. Jenny McCarthy came to Carrey’s defense, insisting that her ex-boyfriend was deeply involved in his child’s life, and all feud’s should be sans family attacks.
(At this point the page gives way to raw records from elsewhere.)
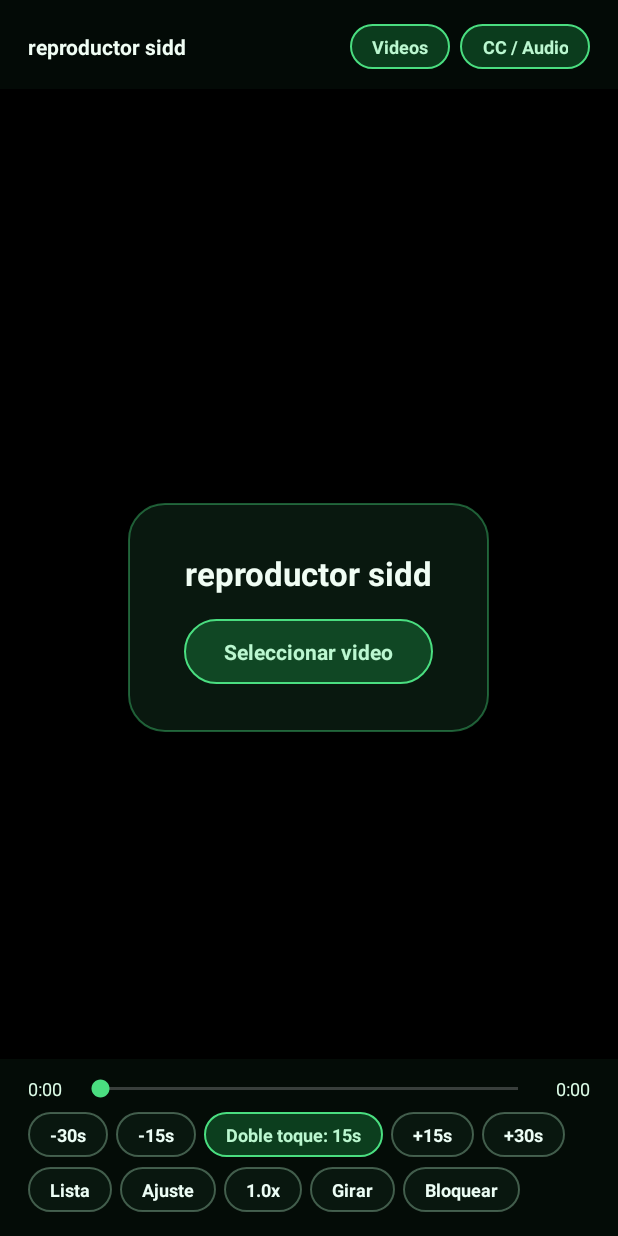
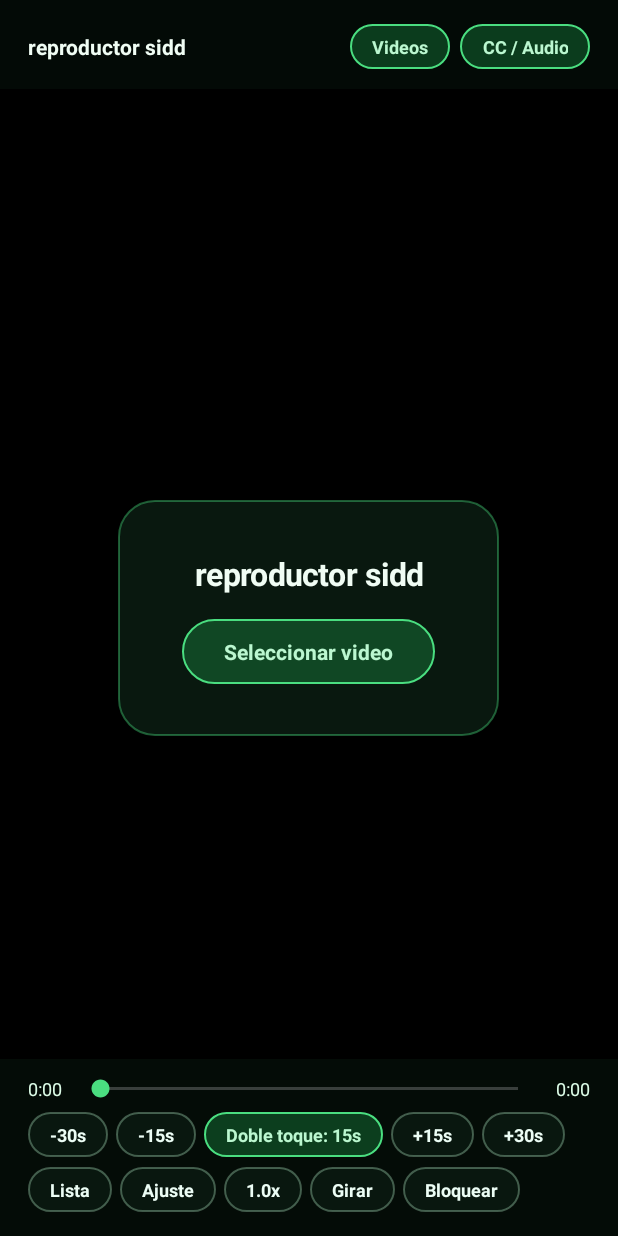
Before and after one commit to cuentalmt17-spec/sidd-vid, an Android app: the screen it shows after launch (MainActivity), on a phone screen of 412 x 824 dp. Run offline under Robolectric (Android 15) with nearby library versions, the phone set to English and light mode, and no system bars.

Commit message:
Update MainActivity.kt

```diff
--- a/app/src/main/java/com/tuapp/reproductor/MainActivity.kt
+++ b/app/src/main/java/com/tuapp/reproductor/MainActivity.kt
@@ -51,6 +51,9 @@ import androidx.media3.ui.PlayerView
 import java.util.Locale
 import kotlin.math.abs
 
+// ════════════════════════════════════════════════════════════════
+// CARTEL 1: VARIABLES, ESTADO DEL REPRODUCTOR Y LAUNCHERS
+// ════════════════════════════════════════════════════════════════
 class MainActivity : AppCompatActivity() {
 
     private lateinit var rootLayout: FrameLayout
@@ -142,6 +145,9 @@ class MainActivity : AppCompatActivity() {
             }
         }
 
+    // ════════════════════════════════════════════════════════════════
+    // CARTEL 2: ONCREATE Y BARRAS DEL SISTEMA
+    // ════════════════════════════════════════════════════════════════
     override fun onCreate(savedInstanceState: Bundle?) {
         super.onCreate(savedInstanceState)
         try {
@@ -172,6 +178,9 @@ class MainActivity : AppCompatActivity() {
         }
     }
 
+    // ════════════════════════════════════════════════════════════════
+    // CARTEL 3: ESTILOS DE BOTONES (CHIPS Y PÍLDORAS CENTRALES)
+    // ════════════════════════════════════════════════════════════════
     private fun pillBg(bgColor: Int, strokeColor: Int, radiusPx: Float = 999f): GradientDrawable {
         return GradientDrawable().apply {
             setColor(bgColor)
@@ -201,6 +210,29 @@ class MainActivity : AppCompatActivity() {
         }
     }
 
+    private fun makeTransportPill(label: String, isPrimary: Boolean): Button {
+        return Button(this).apply {
+            text = label
+            textSize = if (isPrimary) 18f else 16f
+            typeface = Typeface.DEFAULT_BOLD
+            isAllCaps = false
+            maxLines = 1
+            setTextColor(Color.parseColor("#ECFDF5"))
+            background = pillBg(
+                if (isPrimary) Color.parseColor("#6622C55E") else Color.parseColor("#C40B1910"),
+                if (isPrimary) Color.parseColor("#4ADE80") else Color.parseColor("#66BBF7D0"),
+                999f
+            )
+            setPadding(if (isPrimary) 64 else 52, if (isPrimary) 22 else 20, if (isPrimary) 64 else 52, if (isPrimary) 22 else 20)
+            minimumHeight = 0
+            minHeight = 0
+            minWidth = if (isPrimary) 168 else 142
+        }
+    }
+
+    // ════════════════════════════════════════════════════════════════
+    // CARTEL 4: BASE DEL REPRODUCTOR, BRILLO Y TARJETA INICIAL
+    // ════════════════════════════════════════════════════════════════
     private fun buildUi() {
         val greenAccent = Color.parseColor("#22C55E")
         val greenBright = Color.parseColor("#4ADE80")
@@ -235,7 +267,7 @@ class MainActivity : AppCompatActivity() {
         }
         rootLayout.addView(brightnessOverlay)
 
-        // Tarjeta limpia de inicio (solo título y botón Seleccionar video)
+        // Tarjeta limpia de inicio (solo título "reproductor sidd" y botón Seleccionar video)
         emptyCard = LinearLayout(this).apply {
             orientation = LinearLayout.VERTICAL
             gravity = Gravity.CENTER
@@ -244,28 +276,29 @@ class MainActivity : AppCompatActivity() {
                 Color.parseColor("#664ADE80"),
                 36f
             )
-            setPadding(56, 48, 56, 48)
+            setPadding(64, 52, 64, 52)
             layoutParams = FrameLayout.LayoutParams(
                 ViewGroup.LayoutParams.WRAP_CONTENT,
                 ViewGroup.LayoutParams.WRAP_CONTENT,
                 Gravity.CENTER
             ).apply {
-                leftMargin = 40
-                rightMargin = 40
+                leftMargin = 36
+                rightMargin = 36
             }
         }
 
         val appHeading = TextView(this).apply {
             text = "reproductor sidd"
-            textSize = 22f
+            textSize = 21f
             typeface = Typeface.DEFAULT_BOLD
             setTextColor(Color.parseColor("#F0FDF4"))
             gravity = Gravity.CENTER
+            maxLines = 1
         }
 
         val choosePrimaryBtn = makeChipButton("Seleccionar video", highlighted = true).apply {
             textSize = 14f
-            setPadding(40, 18, 40, 18)
+            setPadding(42, 18, 42, 18)
             layoutParams = LinearLayout.LayoutParams(
                 ViewGroup.LayoutParams.WRAP_CONTENT,
                 ViewGroup.LayoutParams.WRAP_CONTENT
@@ -279,6 +312,9 @@ class MainActivity : AppCompatActivity() {
         emptyCard.addView(choosePrimaryBtn)
         rootLayout.addView(emptyCard)
 
+        // ════════════════════════════════════════════════════════════════
+        // CARTEL 5: BARRA SUPERIOR, CONTROLES CENTRALES Y PANEL INFERIOR
+        // ════════════════════════════════════════════════════════════════
         uiOverlay = FrameLayout(this).apply {
             layoutParams = FrameLayout.LayoutParams(
                 ViewGroup.LayoutParams.MATCH_PARENT,
@@ -333,7 +369,7 @@ class MainActivity : AppCompatActivity() {
         topBar.addView(tracksBtn)
         uiOverlay.addView(topBar)
 
-        // Controles centrales grandes (ocultos al inicio hasta que haya un video)
+        // Controles centrales anchos estilo píldora (ocultos al inicio hasta que haya un video)
         centerRow = LinearLayout(this).apply {
             orientation = LinearLayout.HORIZONTAL
             gravity = Gravity.CENTER
@@ -345,21 +381,17 @@ class MainActivity : AppCompatActivity() {
             )
         }
 
-        val backBtn = makeChipButton("⏮").apply {
-            textSize = 22f
-            setPadding(44, 28, 44, 28)
+        val backBtn = makeTransportPill("⏮", isPrimary = false).apply {
             setOnClickListener { jumpBy(-doubleTapStepMs) }
         }
 
-        playPauseBtn = makeChipButton("▶", highlighted = true).apply {
-            textSize = 26f
-            setPadding(56, 36, 56, 36)
+        playPauseBtn = makeTransportPill("▶", isPrimary = true).apply {
             layoutParams = LinearLayout.LayoutParams(
                 ViewGroup.LayoutParams.WRAP_CONTENT,
                 ViewGroup.LayoutParams.WRAP_CONTENT
             ).apply {
-                leftMargin = 38
-                rightMargin = 38
+                leftMargin = 24
+                rightMargin = 24
             }
             setOnClickListener {
                 val p = player ?: return@setOnClickListener
@@ -374,9 +406,7 @@ class MainActivity : AppCompatActivity() {
             }
         }
 
-        val fwdBtn = makeChipButton("⏭").apply {
-            textSize = 22f
-            setPadding(44, 28, 44, 28)
+        val fwdBtn = makeTransportPill("⏭", isPrimary = false).apply {
             setOnClickListener { jumpBy(doubleTapStepMs) }
         }
 
@@ -605,6 +635,9 @@ class MainActivity : AppCompatActivity() {
         uiOverlay.addView(bottomPanel)
         rootLayout.addView(uiOverlay)
 
+        // ════════════════════════════════════════════════════════════════
+        // CARTEL 6: HUD, DESBLOQUEO Y ANIMACIÓN INICIAL (SPLASH)
+        // ════════════════════════════════════════════════════════════════
         hudText = TextView(this).apply {
             visibility = View.GONE
             textSize = 14f
@@ -781,6 +814,9 @@ class MainActivity : AppCompatActivity() {
         enterSet.start()
     }
 
+    // ════════════════════════════════════════════════════════════════
+    // CARTEL 7: GESTOS TÁCTILES (TOQUES, BRILLO Y VOLUMEN)
+    // ════════════════════════════════════════════════════════════════
     private fun setupGestures() {
         var lastX = 0f
         var lastY = 0f
@@ -854,6 +890,9 @@ class MainActivity : AppCompatActivity() {
         }
     }
 
+    // ════════════════════════════════════════════════════════════════
+    // CARTEL 8: EXOPLAYER, CARGA DE VIDEO Y SALTOS
+    // ════════════════════════════════════════════════════════════════
     private fun initPlayer() {
         try {
             val exo = ExoPlayer.Builder(this).build().apply {
@@ -934,6 +973,9 @@ class MainActivity : AppCompatActivity() {
         resetHideTimer()
     }
 
+    // ════════════════════════════════════════════════════════════════
+    // CARTEL 9: DIÁLOGOS, TIEMPO, VISIBILIDAD Y CICLO DE VIDA
+    // ════════════════════════════════════════════════════════════════
     private fun showTracksDialog() {
         val p = player
         if (p == null || p.currentMediaItem == null) {
```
It’s become strikingly clear that Shia LaBeouf is adamantly out to prove some point on plagiarism. I have yet to discover what that point is, but that’s neither here nor there. His abstract attempt to defend his “art” (or the art of others, depending on your perspective), will likely sink his career. And while it’s fun to hit an easy target, when that target’s mental health becomes questionable, it’s imperative to relent. I’m on the fence about Shia’s state of mind, but this might be my last post about the star, given my moral standards. Watch below for Jenny McCarthy’s defense of Jim Carrey.